  40. ^ "The Muse Is Always Half-Dressed in New Orleans: and Other Essays". Andrei Codrescu. Retrieved May 8, 2020.
  41. ^ "The Blood Countess, a novel". Andrei Codrescu. Retrieved May 8, 2020.
  42. ^ "Zombification". Andrei Codrescu. Retrieved May 8, 2020.
  43. ^ "The Repentance of Lorraine". Andrei Codrescu. Retrieved May 8, 2020.
  44. ^ "Belligerence, poems". Andrei Codrescu. Retrieved May 8, 2020.
  45. ^ "Road Scholar: Coast to Coast Late in the Century". Andrei Codrescu. Retrieved May 8, 2020.

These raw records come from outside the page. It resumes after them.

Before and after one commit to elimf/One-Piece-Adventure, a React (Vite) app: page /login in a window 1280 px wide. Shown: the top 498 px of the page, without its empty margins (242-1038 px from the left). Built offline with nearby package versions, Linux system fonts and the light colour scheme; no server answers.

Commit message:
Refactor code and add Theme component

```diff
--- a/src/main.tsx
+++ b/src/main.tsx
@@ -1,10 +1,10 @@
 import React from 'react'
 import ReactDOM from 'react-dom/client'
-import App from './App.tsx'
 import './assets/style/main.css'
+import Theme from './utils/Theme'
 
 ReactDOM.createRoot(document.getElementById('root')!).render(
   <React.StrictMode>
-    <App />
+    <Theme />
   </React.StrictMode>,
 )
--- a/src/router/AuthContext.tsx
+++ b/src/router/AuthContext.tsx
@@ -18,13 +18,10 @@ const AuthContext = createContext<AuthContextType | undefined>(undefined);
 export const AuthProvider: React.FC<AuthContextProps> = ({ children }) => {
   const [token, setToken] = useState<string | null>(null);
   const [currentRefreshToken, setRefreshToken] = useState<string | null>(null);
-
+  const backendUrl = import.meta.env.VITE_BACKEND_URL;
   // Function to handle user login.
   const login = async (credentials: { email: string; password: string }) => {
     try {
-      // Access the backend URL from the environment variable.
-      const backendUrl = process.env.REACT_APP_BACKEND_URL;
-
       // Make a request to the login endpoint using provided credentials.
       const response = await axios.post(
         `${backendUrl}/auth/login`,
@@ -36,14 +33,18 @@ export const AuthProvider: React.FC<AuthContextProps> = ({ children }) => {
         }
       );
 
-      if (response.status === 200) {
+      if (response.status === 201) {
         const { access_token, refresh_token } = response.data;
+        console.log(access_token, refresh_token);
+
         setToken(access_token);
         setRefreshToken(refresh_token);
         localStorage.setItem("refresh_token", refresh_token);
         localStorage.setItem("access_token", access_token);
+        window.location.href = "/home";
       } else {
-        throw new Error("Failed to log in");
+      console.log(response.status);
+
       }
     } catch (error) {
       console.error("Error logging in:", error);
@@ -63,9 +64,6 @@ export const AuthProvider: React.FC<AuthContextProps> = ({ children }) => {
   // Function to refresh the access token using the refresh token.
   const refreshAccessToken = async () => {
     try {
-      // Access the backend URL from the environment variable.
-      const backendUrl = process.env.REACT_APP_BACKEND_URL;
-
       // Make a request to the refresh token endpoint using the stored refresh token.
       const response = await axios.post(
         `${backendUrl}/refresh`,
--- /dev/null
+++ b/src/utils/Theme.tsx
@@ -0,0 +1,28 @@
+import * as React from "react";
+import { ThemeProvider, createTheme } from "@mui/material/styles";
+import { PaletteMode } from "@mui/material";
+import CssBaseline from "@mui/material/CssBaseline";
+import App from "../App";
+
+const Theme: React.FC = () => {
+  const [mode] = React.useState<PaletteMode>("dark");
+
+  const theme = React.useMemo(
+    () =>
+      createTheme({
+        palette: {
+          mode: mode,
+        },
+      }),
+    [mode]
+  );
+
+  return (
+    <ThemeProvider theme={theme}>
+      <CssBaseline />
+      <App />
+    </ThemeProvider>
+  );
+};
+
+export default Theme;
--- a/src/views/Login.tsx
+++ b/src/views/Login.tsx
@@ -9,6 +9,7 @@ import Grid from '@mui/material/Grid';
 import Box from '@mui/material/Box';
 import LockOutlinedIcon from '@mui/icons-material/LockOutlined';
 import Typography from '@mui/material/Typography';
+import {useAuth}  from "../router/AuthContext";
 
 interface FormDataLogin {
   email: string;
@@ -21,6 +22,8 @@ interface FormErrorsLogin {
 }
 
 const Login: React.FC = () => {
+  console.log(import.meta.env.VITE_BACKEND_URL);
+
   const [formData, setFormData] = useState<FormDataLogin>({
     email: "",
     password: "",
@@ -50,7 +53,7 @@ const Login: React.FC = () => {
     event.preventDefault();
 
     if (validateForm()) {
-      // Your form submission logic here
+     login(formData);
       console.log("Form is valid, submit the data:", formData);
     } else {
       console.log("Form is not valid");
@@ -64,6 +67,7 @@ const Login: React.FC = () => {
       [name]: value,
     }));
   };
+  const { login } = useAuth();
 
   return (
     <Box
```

  46. ^ "The Hole in the Flag: a Romanian Exile's Story of Return and Revolution". Andrei Codrescu. Retrieved May 8, 2020.
  47. ^ "Comrade Past & Mister Present". Andrei Codrescu. Retrieved May 8, 2020.
  48. ^ "The Disappearance of the Outside: a Manifesto for Escape". Andrei Codrescu. Retrieved May 8, 2020.
  49. ^ "A Craving for Swan". Andrei Codrescu. Retrieved May 8, 2020.
  50. ^ "Monsieur Teste in America & Other Instances of Realism, stories". Andrei Codrescu. Retrieved May 8, 2020.
  51. ^ "Raised by Puppets Only to Be Killed by Research". Andrei Codrescu. Retrieved May 8, 2020.
  52. ^ "In America's Shoes". Andrei Codrescu. Retrieved May 8, 2020.
  53. ^ "Selected Poems 1970-1980". Andrei Codrescu. Retrieved May 8, 2020.
  54. ^ "Necrocorrida". Andrei Codrescu. Retrieved May 8, 2020.
  55. ^ "The Lady Painter". Andrei Codrescu. Retrieved May 8, 2020.
  56. ^ "For the Love of a Coat". Andrei Codrescu. Retrieved May 8, 2020.
  57. ^ "The Life & Times of an Involuntary Genius". Andrei Codrescu. Retrieved May 8, 2020.
  58. ^ "The Marriage of Insult and Injury". Andrei Codrescu. Retrieved May 8, 2020.
  59. ^ "The HISTORY of the GROWTH of HEAVEN". Andrei Codrescu. Retrieved May 8, 2020.
  60. ^ "A Serious Morning". Andrei Codrescu. Retrieved May 8, 2020.
  61. ^ "Why I Can't Talk on the Telephone". Andrei Codrescu. Retrieved May 8, 2020.
  62. ^ "Andrei Codrescu". NPR. 2010. Archived from the original on October 26, 2010. Retrieved October 22, 2010.
  63. ^ "NPR APOLOGIZES ON AIR". Washington Post. Washington, D.C. December 23, 1995.
  64. ^ "NPR replies to 40,000 complaints about Codrescu broadcast". Archived from the original on March 20, 2012. Retrieved April 1, 2011.

External links[edit]